Another installment of Growing Up on a Flower Farm in Queens


May was one of the busiest months at Frank, Florist and Gardener (62-15). The summer flowers had to be grown and set for transport to the cemetery. The pansies had to be pulled from the plots, and not thrown away but set aside for the women folk to harvest the seeds for next year’s crop. The bag of seeds hung in the basement to dry over the summer.

Some of the cold frames were prepared for Gramma’s vegetable garden. If I close my eyes I can conjure the delicious odors of the manure, the pansy seeds, and the tomatoes soon to hang from their vines.

Machinery needed to be serviced for a season of grass cutting and shrub trimming.

Amid all these busy, busy activities another yearly event would come to pass in the form of a dump truck loaded with horse manure deposited in a redolent pile near the cold frames. The earthy pungent miasma it would give off in the increasingly warm days of May signaled the most important event of the year to me, the end of school was just around the corner.

At that age, I hated school. On my best days, drowning in boredom, I just wished we could move on to the next thing, a-n-y-t-h-i-n-g. I didn’t know there was something different from sixty kids in a classroom with a nun, God bless her, who never went to college to learn the secrets of classroom management and good lessons. Discipline came in the form of going to Hell for any infraction. Good lessons shouldn’t bore you into becoming a minor league juvenile delinquent.

She was doing her best to control the lot of us, while drumming something into our thick skulls.

To teach the kids who had some difficulty with the 3R’s, Sister sat the class according to grades. So, there we were, the ten to fifteen “smarties”, all sitting together with an assignment we finished in fifteen minutes. Trouble, here we come.

We hatched various schemes, wrapping our jump rope (a staple of city school kids) around whole rows of chairs in the lunchroom. It created a racket that was music to our ears. We made unauthorized visits to the church where we lit candles. Oh boy, did that get Sister’s attention. She was probably worried we would burn the church down and she’d be blamed for it. Silly stuff, you say. Sure, but that was Catholic school in the 1940’s.

June was on the way.

Meanwhile, back at the farm, horsey doo was spread in the cold frames with a layer of sand over it. Very tiny plants of red Alternanthera and blue Lobelia rooted in neat rows, filling the cold frames with new stock. Things grow really fast in horse manure. Try it sometime.

The white Sweet Alyssum was already in tiny pots ready for transport. Soon the Alts and Lobelia would follow them. There were referred to as the “decoration day” (old term for Memorial Day) flowers, red, white and blue.

The long hot days of summer and no school were soon to come with the sweet smell of mown grass wafting through the neighborhood of florists, gardeners, and cemeteries. The sound of baseball bats smashing balls would dominate the murmur of the stadium crowds as the radio blared the major league games to millions of fans.

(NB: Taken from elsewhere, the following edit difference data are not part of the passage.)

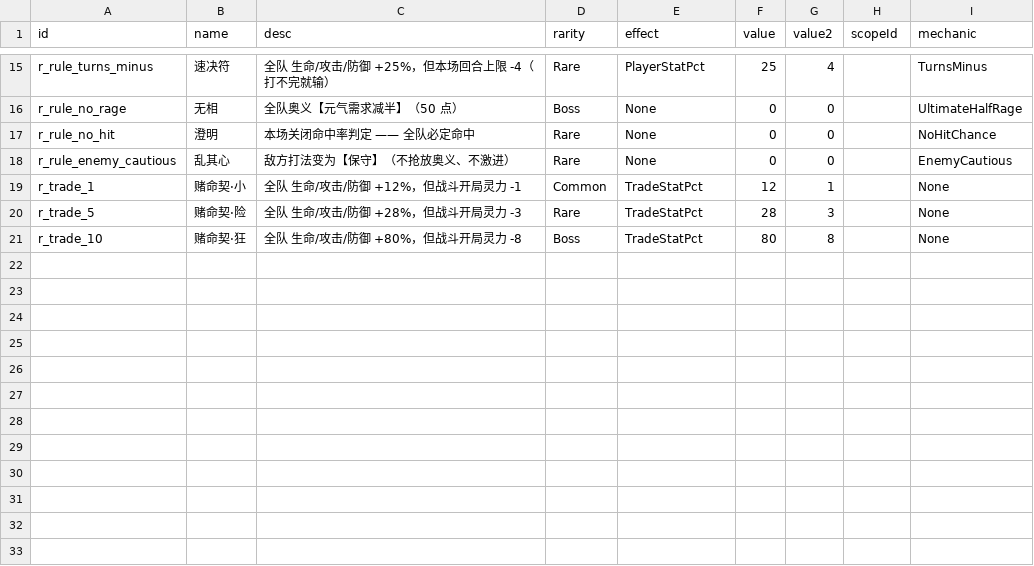
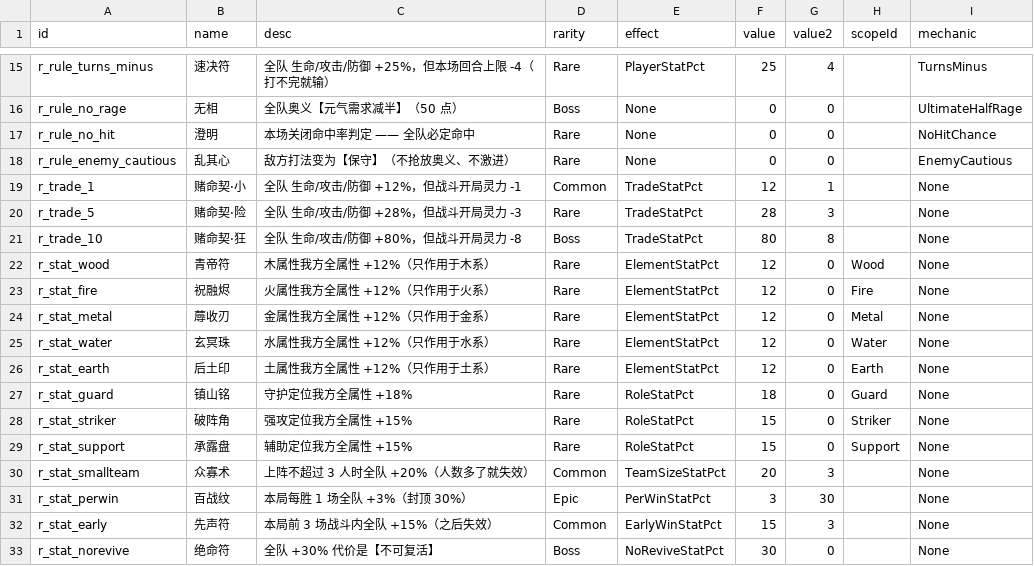
Before and after one commit to ZZYX8Ar/WanXiang, a CSV file: Assets/Resources/Data/relics.csv, drawn as a sheet; only a part is shown, gaps mark what is left out.

Commit message:
遗物内容扩充 20 → 32 件（用户 11-14 继续丰富游戏）
判据：RelicCatalog.Accumulate 已消费全部 RelicEffect，BattleRequestFactory 用汇总结果
→ 加遗物 = 加 CSV 行，效果自动生效，零代码改动（表驱动）。

新增 12 件：
- 五行专属 5 件（青帝符/祝融烬/蓐收刃/玄冥珠/后土印，ElementStatPct +12%）
- 定位专属 3 件（镇山铭/破阵角/承露盘，RoleStatPct +15~18%）
- 条件/双面 4 件：众寡术（≤3 人 +20%）、百战纹（每胜 +3% 封顶 30%）、
  先声符（前 3 场 +15%）、绝命符（+30% 代价【不可复活】）

⭐ 中途自查纠正：初版「燃血契：开局灵力 -2」被框架 `if (StartMana < 0) StartMana = 0`
  夹掉 → 描述有代价、实际不扣 = 半成品。换成 NoReviveStatPct（ReviveForbidden 有真实消费）。

验证（强制 ImportAsset + 重跑 LoadRelics 后）：
- InstalledFromTable=32，12 个新 id 全部可 Get
- 绝命符 ReviveForbidden=True / ReviveOn=False；众寡术 3 人 1.17、5 人 1.00
- 五套自检全绿（battle 21/0、combo 20/0、campaign 35/0、UI 68/0、CSV）

顺带纠正上轮路线图：写字转场音效早已存在（bgm_actintro + 笔触沙沙循环 + 落款印章），无需添加。

```diff
--- a/Assets/Resources/Data/relics.csv
+++ b/Assets/Resources/Data/relics.csv
@@ -21 +21,13 @@ r_trade_5,赌命契·险,全队 生命/攻击/防御 +28%，但战斗开局灵
 r_trade_10,赌命契·狂,全队 生命/攻击/防御 +80%，但战斗开局灵力 -8,Boss,TradeStatPct,80,8,,None
+r_stat_wood,青帝符,木属性我方全属性 +12%（只作用于木系）,Rare,ElementStatPct,12,0,Wood,None
+r_stat_fire,祝融烬,火属性我方全属性 +12%（只作用于火系）,Rare,ElementStatPct,12,0,Fire,None
+r_stat_metal,蓐收刃,金属性我方全属性 +12%（只作用于金系）,Rare,ElementStatPct,12,0,Metal,None
+r_stat_water,玄冥珠,水属性我方全属性 +12%（只作用于水系）,Rare,ElementStatPct,12,0,Water,None
+r_stat_earth,后土印,土属性我方全属性 +12%（只作用于土系）,Rare,ElementStatPct,12,0,Earth,None
+r_stat_guard,镇山铭,守护定位我方全属性 +18%,Rare,RoleStatPct,18,0,Guard,None
+r_stat_striker,破阵角,强攻定位我方全属性 +15%,Rare,RoleStatPct,15,0,Striker,None
+r_stat_support,承露盘,辅助定位我方全属性 +15%,Rare,RoleStatPct,15,0,Support,None
+r_stat_smallteam,众寡术,上阵不超过 3 人时全队 +20%（人数多了就失效）,Common,TeamSizeStatPct,20,3,,None
+r_stat_perwin,百战纹,本局每胜 1 场全队 +3%（封顶 30%）,Epic,PerWinStatPct,3,30,,None
+r_stat_early,先声符,本局前 3 场战斗内全队 +15%（之后失效）,Common,EarlyWinStatPct,15,3,,None
+r_stat_norevive,绝命符,全队 +30% 代价是【不可复活】,Boss,NoReviveStatPct,30,0,,None
```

Every afternoon the Bungalow Bar ice cream truck would make its way along the side streets tinkling its bell, bringing my favorite treat, a toasted almond ice cream pop. Life could be sweet and simple in Middle Village in 1949.